The Best Years of our Lives (William Wyler, 1946) was the most beloved of these films, a hit that was showered with eight Academy Awards in 1947, sweeping most of the major categories. Viewed today, two aspects of the movie leap out at the viewer. The first is the film’s exceptional and daring maturity—especially for a mainstream film produced by the Hollywood studio system. In Best Years, the camera is often locked in on themes that the industry usually banished from the screen, peeling back the myths of an idealized Americana as three servicemen face their own challenges of readjustment. Yes, the film ends well (we are still in Hollywood), but not before establishing poverty, articulating frank assessments of marital complexities, and painting the backdrop with suggestions of anesthetizing alcoholism, the emerging indignities of mass consumerism, and the fragile constitution of masculinity. The film also includes a confrontation with an “America-first” type brandishing a fringe right-wing newspaper (the moral equivalent of today’s venomous talk radio), a scene which fell afoul of the censors and was subject to trims. (Moments like these led Best Years to be included among those movies that caught the attention of a surveilling FBI and suspicious House Un-American Activities Committee.)
Some of these controversies seem all-too relevant today, but from Best Years, even more enduring for film lovers are the glorious deep-focus compositions of legendary cinematographer Gregg Toland.
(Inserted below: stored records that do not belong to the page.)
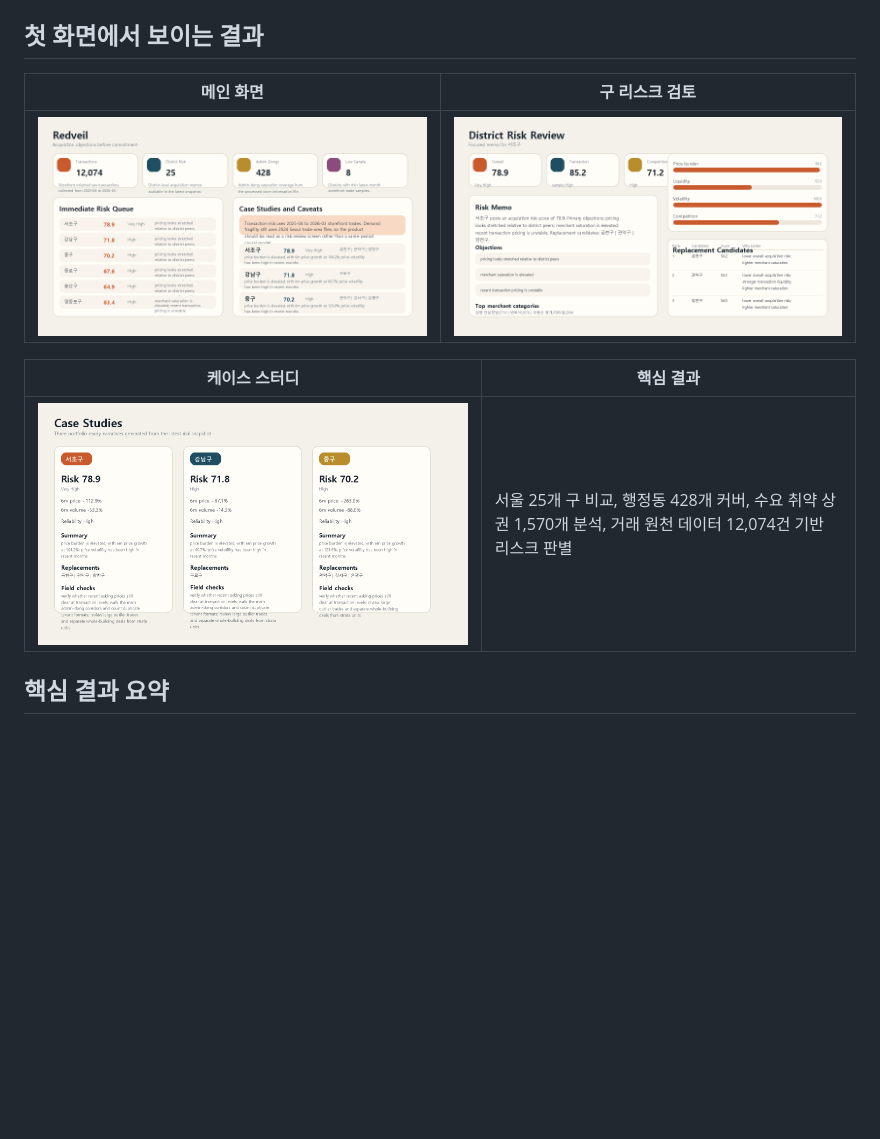
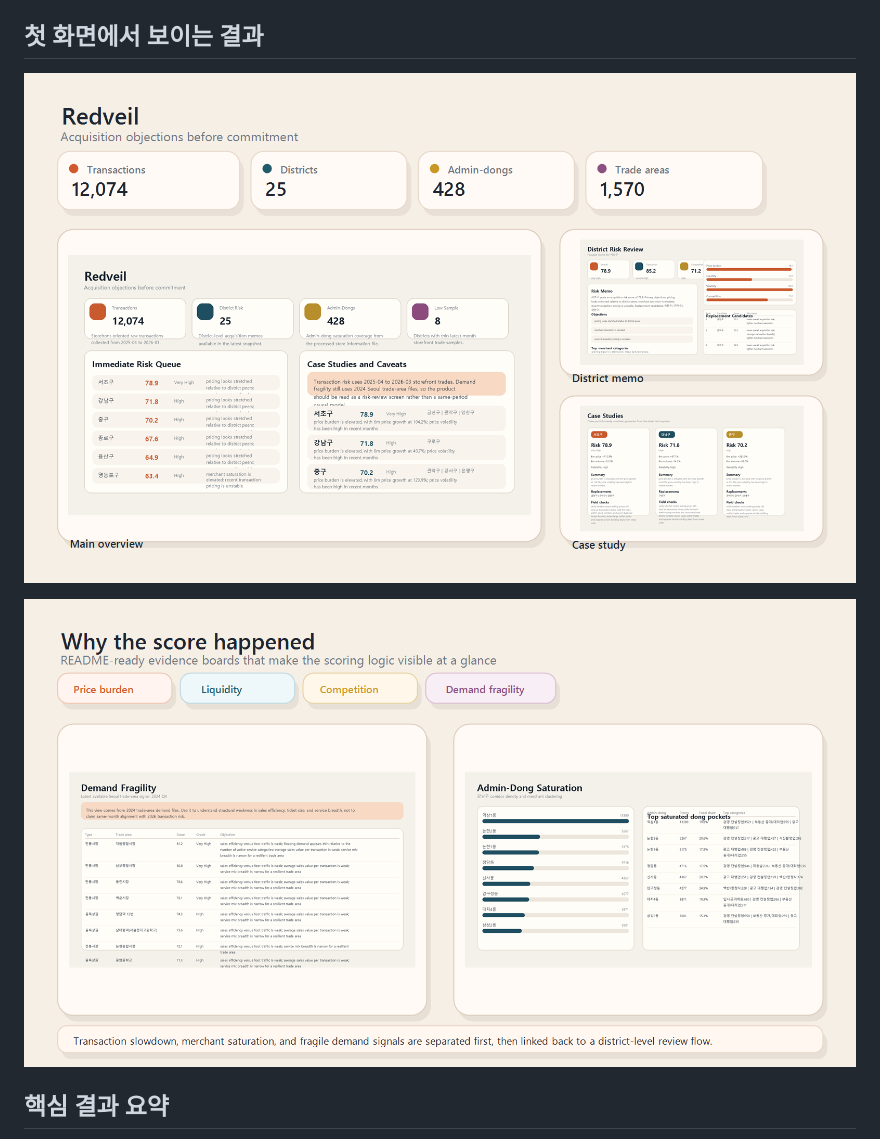
Before and after one commit to dffxonnb-cyber/Seoul-Storefront-Redveil, a Markdown page: README.md, the part around one of its changes. GitHub-like rendering; pictures changed too: dashboard/README_EVIDENCE.png (added), dashboard/README_HERO.png (added); blank space fills up the shorter version.

Commit message:
Refresh README visual assets

```diff
--- a/README.md
+++ b/README.md
@@ -8,13 +8,9 @@
 
 ## 첫 화면에서 보이는 결과
 
-| 메인 화면 | 구 리스크 검토 |
-|------|------|
-| ![Redveil 메인 화면](./dashboard/01_overview.png) | ![Redveil 구 리스크 검토 화면](./dashboard/02_district_risk_review.png) |
+![Redveil 대표 화면](./dashboard/README_HERO.png)
 
-| 케이스 스터디 | 핵심 결과 |
-|------|------|
-| ![Redveil 케이스 스터디 화면](./dashboard/03_case_study.png) | 서울 25개 구 비교, 행정동 428개 커버, 수요 취약 상권 1,570개 분석, 거래 원천 데이터 12,074건 기반 리스크 판별 |
+![Redveil 근거 시각화](./dashboard/README_EVIDENCE.png)
 
 ## 핵심 결과 요약
 
```
Also changed, not shown: other parts of README.md (+4 -18 lines), 1 other file.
This is not to take anything away from William Wyler—a real pro who was clearly in charge and knew what he wanted. The film was also a deeply personal one for Wyler, who, like Fred Derry (Dana Andrews) flew on extremely dangerous bombing missions over Europe; the director returned home with seriously damaged hearing and deep concerns about what that meant for his own future. And the performances – headlined by Andrews, Teresa Wright, Fredric March and Myra Loy – are first rate. (Also among the fine cast are Orson Welles affiliate Ray Collins, Gladys George, and Hoagy Carmichael, picking up where he left off two years previously in To Have and Have Not.) But the film indelibly bears Toland’s stamp, a style so distinguished that Orson Welles shared his title card with the cinematographer on the credits for Citizen Kane, a tribute to his enormous influence.
Foreground and Background in a Classic Toland Composition
The Banquet in Best Years Echoes a Similar Shot from Citizen Kane
Deep Focus in Action: The Drama is in the Phone Booth
Dana Andrews, among the many Looking for Work
Fredric March, Alone with his Thoughts